Source data:
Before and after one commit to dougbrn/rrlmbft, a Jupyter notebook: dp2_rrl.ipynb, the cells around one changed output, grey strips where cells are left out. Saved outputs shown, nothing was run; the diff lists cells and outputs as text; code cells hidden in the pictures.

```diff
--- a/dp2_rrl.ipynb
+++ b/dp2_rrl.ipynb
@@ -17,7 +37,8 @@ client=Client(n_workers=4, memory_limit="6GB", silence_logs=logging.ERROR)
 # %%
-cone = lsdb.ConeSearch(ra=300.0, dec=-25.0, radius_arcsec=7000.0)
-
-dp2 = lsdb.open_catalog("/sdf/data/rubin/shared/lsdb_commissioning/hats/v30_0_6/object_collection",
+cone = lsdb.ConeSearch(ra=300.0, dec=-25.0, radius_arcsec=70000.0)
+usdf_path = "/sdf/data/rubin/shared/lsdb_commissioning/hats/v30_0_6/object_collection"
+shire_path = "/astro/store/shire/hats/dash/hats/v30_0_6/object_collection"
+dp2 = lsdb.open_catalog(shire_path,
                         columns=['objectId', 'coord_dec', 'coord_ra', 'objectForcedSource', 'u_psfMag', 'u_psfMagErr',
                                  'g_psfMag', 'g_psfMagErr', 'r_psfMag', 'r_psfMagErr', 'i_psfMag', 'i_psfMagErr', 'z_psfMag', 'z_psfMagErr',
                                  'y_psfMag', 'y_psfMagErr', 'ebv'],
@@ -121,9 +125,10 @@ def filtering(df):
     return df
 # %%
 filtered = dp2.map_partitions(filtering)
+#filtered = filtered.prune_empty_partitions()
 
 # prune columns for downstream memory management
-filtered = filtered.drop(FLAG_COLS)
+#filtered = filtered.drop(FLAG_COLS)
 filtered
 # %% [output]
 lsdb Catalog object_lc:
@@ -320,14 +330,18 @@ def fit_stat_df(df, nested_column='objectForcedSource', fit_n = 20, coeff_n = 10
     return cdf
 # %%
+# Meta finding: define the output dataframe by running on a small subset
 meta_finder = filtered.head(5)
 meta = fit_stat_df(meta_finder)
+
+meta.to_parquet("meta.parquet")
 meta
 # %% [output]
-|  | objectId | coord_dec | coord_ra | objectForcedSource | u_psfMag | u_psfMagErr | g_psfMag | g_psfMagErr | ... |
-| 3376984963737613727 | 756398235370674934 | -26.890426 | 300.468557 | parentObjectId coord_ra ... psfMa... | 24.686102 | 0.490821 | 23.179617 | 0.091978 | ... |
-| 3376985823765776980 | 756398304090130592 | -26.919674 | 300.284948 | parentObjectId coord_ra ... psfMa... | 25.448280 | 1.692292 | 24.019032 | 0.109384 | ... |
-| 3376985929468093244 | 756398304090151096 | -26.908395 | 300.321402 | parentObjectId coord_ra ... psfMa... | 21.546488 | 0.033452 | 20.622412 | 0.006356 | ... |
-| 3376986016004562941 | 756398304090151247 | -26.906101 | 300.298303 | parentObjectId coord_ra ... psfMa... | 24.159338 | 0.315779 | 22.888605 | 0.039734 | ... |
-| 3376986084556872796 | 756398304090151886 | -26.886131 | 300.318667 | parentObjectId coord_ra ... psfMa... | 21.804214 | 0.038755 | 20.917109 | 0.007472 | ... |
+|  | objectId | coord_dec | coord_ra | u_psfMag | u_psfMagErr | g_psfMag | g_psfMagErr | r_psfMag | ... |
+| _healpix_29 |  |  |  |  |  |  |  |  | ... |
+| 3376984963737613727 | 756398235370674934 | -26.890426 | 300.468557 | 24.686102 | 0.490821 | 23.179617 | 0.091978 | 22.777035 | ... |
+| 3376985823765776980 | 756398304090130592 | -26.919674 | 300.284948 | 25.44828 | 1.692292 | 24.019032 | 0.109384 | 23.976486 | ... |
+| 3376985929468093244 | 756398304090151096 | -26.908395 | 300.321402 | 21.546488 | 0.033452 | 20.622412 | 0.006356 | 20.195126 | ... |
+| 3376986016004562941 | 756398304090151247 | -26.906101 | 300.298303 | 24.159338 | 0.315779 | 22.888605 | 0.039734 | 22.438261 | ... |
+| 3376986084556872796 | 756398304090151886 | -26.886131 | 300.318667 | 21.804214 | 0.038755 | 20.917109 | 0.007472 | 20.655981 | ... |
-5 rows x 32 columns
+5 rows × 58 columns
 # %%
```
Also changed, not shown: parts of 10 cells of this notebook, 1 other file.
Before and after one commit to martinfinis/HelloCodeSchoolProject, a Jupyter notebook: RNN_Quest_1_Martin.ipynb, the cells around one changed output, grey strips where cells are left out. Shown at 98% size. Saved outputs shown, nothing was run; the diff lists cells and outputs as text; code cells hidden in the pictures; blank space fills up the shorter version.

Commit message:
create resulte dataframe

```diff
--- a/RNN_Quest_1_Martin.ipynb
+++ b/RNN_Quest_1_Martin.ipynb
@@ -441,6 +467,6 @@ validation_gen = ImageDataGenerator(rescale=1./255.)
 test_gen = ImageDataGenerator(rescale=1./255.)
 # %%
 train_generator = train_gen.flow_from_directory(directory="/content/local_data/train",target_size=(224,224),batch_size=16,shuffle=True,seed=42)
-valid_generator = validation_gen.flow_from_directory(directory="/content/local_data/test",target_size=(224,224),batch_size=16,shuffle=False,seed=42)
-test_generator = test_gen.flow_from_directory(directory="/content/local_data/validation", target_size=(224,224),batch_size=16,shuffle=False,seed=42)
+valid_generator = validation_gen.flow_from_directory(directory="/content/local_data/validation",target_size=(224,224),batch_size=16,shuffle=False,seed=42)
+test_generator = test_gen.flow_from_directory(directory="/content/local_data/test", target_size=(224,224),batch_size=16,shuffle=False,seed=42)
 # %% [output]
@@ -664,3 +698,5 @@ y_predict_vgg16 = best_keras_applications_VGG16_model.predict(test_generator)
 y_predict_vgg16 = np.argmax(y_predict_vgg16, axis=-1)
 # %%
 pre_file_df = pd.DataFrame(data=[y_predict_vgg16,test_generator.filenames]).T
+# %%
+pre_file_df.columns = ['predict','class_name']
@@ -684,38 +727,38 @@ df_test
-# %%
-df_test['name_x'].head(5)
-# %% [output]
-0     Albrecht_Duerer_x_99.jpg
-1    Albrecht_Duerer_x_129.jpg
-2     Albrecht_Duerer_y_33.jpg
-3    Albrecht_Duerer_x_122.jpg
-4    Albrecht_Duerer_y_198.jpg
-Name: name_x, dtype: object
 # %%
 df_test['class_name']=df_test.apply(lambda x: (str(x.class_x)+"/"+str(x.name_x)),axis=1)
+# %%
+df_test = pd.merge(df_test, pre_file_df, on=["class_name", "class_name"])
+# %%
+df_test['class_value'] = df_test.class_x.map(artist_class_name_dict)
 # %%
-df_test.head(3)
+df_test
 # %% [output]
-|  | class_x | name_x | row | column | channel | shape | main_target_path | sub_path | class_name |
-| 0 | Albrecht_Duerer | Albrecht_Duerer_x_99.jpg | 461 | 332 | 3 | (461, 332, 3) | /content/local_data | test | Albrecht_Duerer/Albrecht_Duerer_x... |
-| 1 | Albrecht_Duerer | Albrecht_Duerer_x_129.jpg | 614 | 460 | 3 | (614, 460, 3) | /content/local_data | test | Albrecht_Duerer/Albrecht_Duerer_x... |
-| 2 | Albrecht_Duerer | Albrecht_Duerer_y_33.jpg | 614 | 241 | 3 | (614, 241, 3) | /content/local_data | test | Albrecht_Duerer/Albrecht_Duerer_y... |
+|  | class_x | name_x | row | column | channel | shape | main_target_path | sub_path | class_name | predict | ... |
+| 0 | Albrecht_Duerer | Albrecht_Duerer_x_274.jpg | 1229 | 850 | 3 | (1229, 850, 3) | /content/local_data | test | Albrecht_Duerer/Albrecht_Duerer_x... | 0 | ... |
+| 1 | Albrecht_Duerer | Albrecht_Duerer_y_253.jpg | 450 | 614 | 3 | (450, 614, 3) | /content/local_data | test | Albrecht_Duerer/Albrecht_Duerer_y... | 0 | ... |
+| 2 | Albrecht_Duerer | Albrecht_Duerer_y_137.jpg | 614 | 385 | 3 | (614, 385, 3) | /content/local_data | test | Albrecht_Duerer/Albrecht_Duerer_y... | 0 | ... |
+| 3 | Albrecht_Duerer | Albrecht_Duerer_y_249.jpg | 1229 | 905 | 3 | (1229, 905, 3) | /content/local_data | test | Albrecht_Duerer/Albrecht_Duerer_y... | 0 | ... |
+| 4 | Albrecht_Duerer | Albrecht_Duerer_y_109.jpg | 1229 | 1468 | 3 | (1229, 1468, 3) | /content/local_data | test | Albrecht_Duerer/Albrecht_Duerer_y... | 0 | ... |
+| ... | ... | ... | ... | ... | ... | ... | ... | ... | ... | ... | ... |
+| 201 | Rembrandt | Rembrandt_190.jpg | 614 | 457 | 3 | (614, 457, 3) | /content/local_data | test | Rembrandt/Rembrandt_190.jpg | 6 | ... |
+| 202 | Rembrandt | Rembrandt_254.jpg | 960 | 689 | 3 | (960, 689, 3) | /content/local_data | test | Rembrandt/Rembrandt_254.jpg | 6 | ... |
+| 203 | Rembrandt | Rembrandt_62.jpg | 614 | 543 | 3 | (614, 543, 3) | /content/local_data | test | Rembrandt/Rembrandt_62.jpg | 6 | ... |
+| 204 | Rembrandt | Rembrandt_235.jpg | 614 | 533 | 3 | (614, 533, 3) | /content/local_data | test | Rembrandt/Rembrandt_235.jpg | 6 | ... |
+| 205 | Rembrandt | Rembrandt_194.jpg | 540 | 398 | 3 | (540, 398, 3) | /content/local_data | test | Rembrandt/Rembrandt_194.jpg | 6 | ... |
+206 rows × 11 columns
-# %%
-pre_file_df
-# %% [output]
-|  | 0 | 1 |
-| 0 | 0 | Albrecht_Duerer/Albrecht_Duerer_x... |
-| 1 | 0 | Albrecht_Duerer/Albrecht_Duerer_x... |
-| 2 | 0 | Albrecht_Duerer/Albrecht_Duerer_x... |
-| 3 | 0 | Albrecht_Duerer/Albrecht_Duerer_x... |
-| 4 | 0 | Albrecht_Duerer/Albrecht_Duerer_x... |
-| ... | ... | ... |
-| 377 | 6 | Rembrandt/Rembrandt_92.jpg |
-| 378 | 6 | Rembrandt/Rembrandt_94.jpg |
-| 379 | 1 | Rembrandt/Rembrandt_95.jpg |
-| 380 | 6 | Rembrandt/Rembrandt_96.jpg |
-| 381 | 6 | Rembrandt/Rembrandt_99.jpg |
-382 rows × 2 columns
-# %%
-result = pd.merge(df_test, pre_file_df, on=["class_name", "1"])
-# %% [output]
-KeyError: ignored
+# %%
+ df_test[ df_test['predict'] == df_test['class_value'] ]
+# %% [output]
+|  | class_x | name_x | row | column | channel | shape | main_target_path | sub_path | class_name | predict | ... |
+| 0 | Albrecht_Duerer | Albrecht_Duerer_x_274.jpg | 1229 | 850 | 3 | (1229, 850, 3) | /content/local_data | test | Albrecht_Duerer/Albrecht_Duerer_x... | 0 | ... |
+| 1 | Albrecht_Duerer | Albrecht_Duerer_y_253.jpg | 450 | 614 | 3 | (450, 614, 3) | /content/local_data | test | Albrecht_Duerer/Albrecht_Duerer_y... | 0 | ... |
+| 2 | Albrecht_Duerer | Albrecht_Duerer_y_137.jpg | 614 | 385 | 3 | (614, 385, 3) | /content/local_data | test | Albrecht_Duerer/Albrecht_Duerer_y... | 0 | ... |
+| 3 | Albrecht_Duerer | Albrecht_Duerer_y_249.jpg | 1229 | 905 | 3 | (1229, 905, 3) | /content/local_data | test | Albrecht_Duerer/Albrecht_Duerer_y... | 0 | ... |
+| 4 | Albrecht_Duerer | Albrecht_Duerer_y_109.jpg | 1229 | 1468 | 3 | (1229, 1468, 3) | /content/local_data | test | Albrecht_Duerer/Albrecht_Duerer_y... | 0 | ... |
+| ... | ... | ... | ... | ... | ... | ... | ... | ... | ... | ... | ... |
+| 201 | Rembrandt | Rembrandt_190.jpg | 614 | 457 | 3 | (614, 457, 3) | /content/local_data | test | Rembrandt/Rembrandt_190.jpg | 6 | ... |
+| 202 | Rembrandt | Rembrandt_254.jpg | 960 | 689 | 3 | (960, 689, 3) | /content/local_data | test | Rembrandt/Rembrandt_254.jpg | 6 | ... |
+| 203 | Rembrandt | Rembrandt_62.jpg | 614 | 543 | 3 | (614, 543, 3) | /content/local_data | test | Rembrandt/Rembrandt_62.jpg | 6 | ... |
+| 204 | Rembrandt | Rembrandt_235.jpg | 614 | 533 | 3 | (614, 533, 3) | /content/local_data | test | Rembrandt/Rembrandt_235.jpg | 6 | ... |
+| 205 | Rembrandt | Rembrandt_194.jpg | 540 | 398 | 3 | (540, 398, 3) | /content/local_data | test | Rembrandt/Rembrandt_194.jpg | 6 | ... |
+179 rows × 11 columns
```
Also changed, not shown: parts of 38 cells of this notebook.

**What is required:**
Within the records, filter for lines that contain the word "seed" and show each one.

**Result:**
 train_generator = train_gen.flow_from_directory(directory="/content/local_data/train",target_size=(224,224),batch_size=16,shuffle=True,seed=42)
-valid_generator = validation_gen.flow_from_directory(directory="/content/local_data/test",target_size=(224,224),batch_size=16,shuffle=False,seed=42)
-test_generator = test_gen.flow_from_directory(directory="/content/local_data/validation", target_size=(224,224),batch_size=16,shuffle=False,seed=42)
+valid_generator = validation_gen.flow_from_directory(directory="/content/local_data/validation",target_size=(224,224),batch_size=16,shuffle=False,seed=42)
+test_generator = test_gen.flow_from_directory(directory="/content/local_data/test", target_size=(224,224),batch_size=16,shuffle=False,seed=42)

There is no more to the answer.